The team’s best offensive player, future WNBA draft prospect Kitija Laksa, was lost for the season when she tore her ACL in Game 3. The best defensive player, fifth-year senior Laura Ferreira, played in one conference game before being shut down with what the school has called an “unspecified illness.”

In between, the school announced 6-foot-3 Portugal native Beatriz Jordao, the crown jewel of Fernandez’s 2019 recruiting class, would miss the rest of the season due to a left leg injury.

That left Fernandez with two healthy opening night starters ― Rader and freshman point guard Sydni Harvey ― for all of January, February and March.

Rader missed five AAC games while in concussion protocol, and is fighting through other lower-body issues. Harvey recently missed three contests due to concussion protocol. Collectively, the Bulls’ season-opening starting quintet has missed 65 games.

“We’ve had an ACL or an ankle sprain, or somebody misses four or five games, but not to the extent of this,” Fernandez said after an early-January loss to UCF.

“But it’s like I tell our kids, stuff like this prepares you for after USF.”

Those who mistook that philosophical tone for a concessive one have witnessed the extent of both his tenacity and his staff’s recruiting.

In Wednesday night’s 59-49 victory at Houston (a 15-win club), Fernandez started two freshmen and two sophomores. The top scorer, sophomore guard Enna Pehadzic (12 points), is averaging 15.4 points and 6.5 rebounds in conference play. Last season, she totaled 14 points in nine appearances.

Down low, the Bulls finished with a 31-22 advantage in defensive rebounds. Of 6-1 junior Tamara Henshaw’s 15 boards, 13 came on the defensive glass. Behind Henshaw (8.1 rpg) and 6-2 sophomore Shae Leverett (7.9), USF entered the weekend ranked seventh nationally in total rebounds (1,231).

“They’re unbelievable (on the glass),” said Cincinnati coach Michelle Clark-Heard, whose 19-9 team ended the Bulls’ four-game win streak (but was out-rebounded) with a 57-43 triumph Saturday. “They’re still doing a great job of that.”

At the dawn of March, the glass remains the prevailing metaphor for this group, which might ― might ― over-achieve its way into the WNIT. Less than a month ago, the Bulls were .500, with only two wins in their first eight conference games and four-fifths of their regular starting lineup in street clothes.

Instead of regressing, they rebounded. For that, Fernandez warrants conference recognition.

“I think he’s done an incredible job,” Clark-Heard said.
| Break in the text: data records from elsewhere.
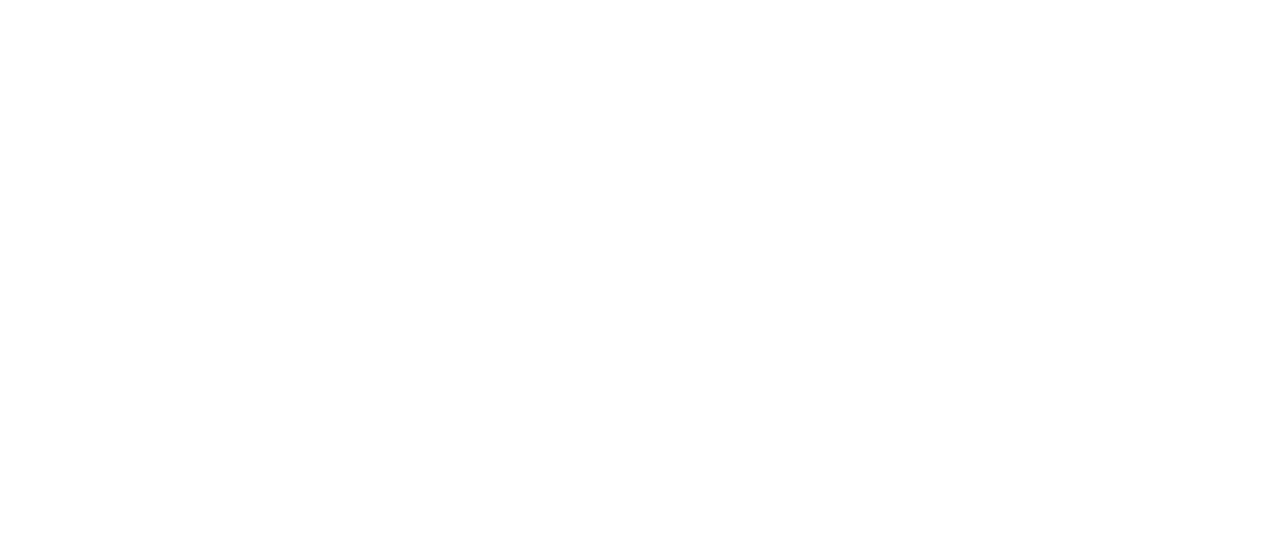
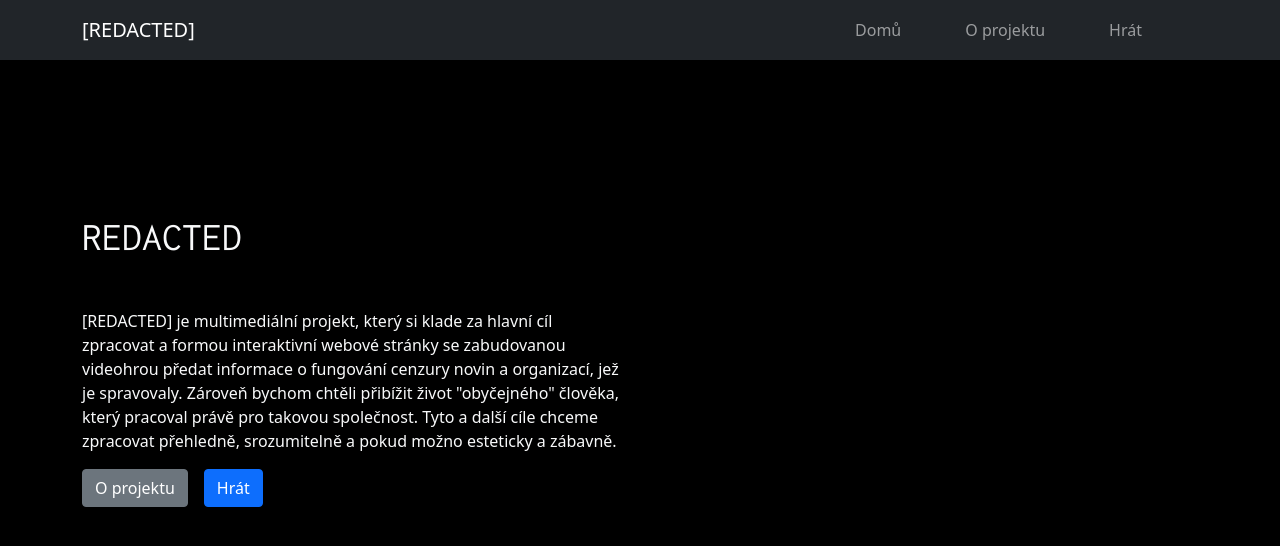
Before and after one commit to redacted2022/redacted2022.github.io, a React (Create React App) app: page / in a window 1280 px wide. Shown: the top 546 px of the page. Built offline with nearby package versions, Linux system fonts and the light colour scheme.

Commit message:
hopefully this works now

```diff
--- a/src/App.js
+++ b/src/App.js
@@ -1,4 +1,4 @@
-import { HashRouter as Router, Routes, Route } from 'react-router-dom'
+import { HashRouter as Router, Routes, Route, Navigate } from 'react-router-dom'
 import Navbar from './components/navbar'
 import Home from './pages/home'
 import About from './pages/about'
@@ -8,10 +8,13 @@
 function App() {
 	return (
 		<div className='App'>
-			<Router basename='/#/'>
+			<Router basename='/'>
 				<Navbar />
 				<Routes>
 					<Route path='/'>
+						<Route exact path='' element={<Home />} />
+					</Route>
+					<Route path='/#/'>
 						<Route exact path='' element={<Home />} />
 						<Route exact path='about' element={<About />} />
 						<Route exact path='play' element={<Levels />} />
```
“I think, as everyone knows and has known for a long time, he’s a great coach. He’s gotten those players to jell and mesh together more, and they’re playing really well. Different players are stepping up and that’s what great coaches and great coaching staffs do.”

Contact Joey Knight at Follow @TBTimes_Bulls.